:: Records for this exercise ::

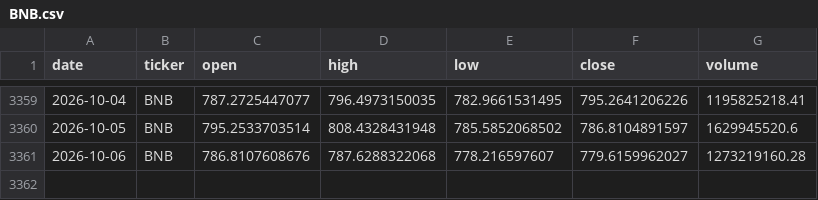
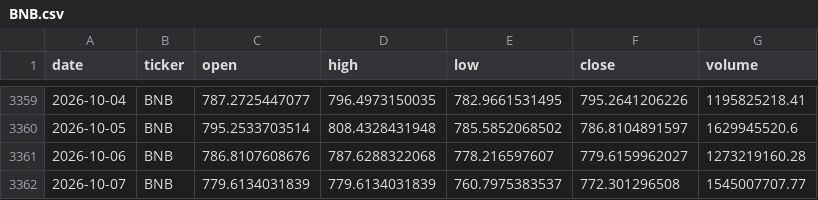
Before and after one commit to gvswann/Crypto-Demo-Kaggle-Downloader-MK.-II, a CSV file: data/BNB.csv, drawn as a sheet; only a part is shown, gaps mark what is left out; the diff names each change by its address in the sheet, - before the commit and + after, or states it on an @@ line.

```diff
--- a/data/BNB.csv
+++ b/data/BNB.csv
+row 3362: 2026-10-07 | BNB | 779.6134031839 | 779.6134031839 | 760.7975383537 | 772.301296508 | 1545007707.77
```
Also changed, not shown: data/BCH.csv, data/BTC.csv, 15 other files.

:::
:: Records for this exercise ::

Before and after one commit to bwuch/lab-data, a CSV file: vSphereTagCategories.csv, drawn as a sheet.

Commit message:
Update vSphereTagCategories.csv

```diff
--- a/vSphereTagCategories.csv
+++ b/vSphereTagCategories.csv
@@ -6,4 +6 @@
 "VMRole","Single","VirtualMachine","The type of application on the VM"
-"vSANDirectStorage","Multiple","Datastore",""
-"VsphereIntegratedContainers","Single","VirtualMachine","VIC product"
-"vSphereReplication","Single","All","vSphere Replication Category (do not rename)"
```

:::
:: Records for this exercise ::

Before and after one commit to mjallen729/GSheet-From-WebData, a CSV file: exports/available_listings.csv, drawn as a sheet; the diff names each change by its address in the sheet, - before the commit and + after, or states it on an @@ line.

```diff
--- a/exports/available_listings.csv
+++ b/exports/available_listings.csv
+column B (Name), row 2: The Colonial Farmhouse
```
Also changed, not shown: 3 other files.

:::

→ What to do: Please copy the lines above from the line with "to gvswann/Crypto-Demo-Kaggle-Downloader-MK.-II, a" up to and including the line with "Also changed, not shown: data/BCH.csv, data/BTC.csv, 15", exactly as written and with nothing else.

→ Exercise solution:
Before and after one commit to gvswann/Crypto-Demo-Kaggle-Downloader-MK.-II, a CSV file: data/BNB.csv, drawn as a sheet; only a part is shown, gaps mark what is left out; the diff names each change by its address in the sheet, - before the commit and + after, or states it on an @@ line.

```diff
--- a/data/BNB.csv
+++ b/data/BNB.csv
+row 3362: 2026-10-07 | BNB | 779.6134031839 | 779.6134031839 | 760.7975383537 | 772.301296508 | 1545007707.77
```
Also changed, not shown: data/BCH.csv, data/BTC.csv, 15 other files.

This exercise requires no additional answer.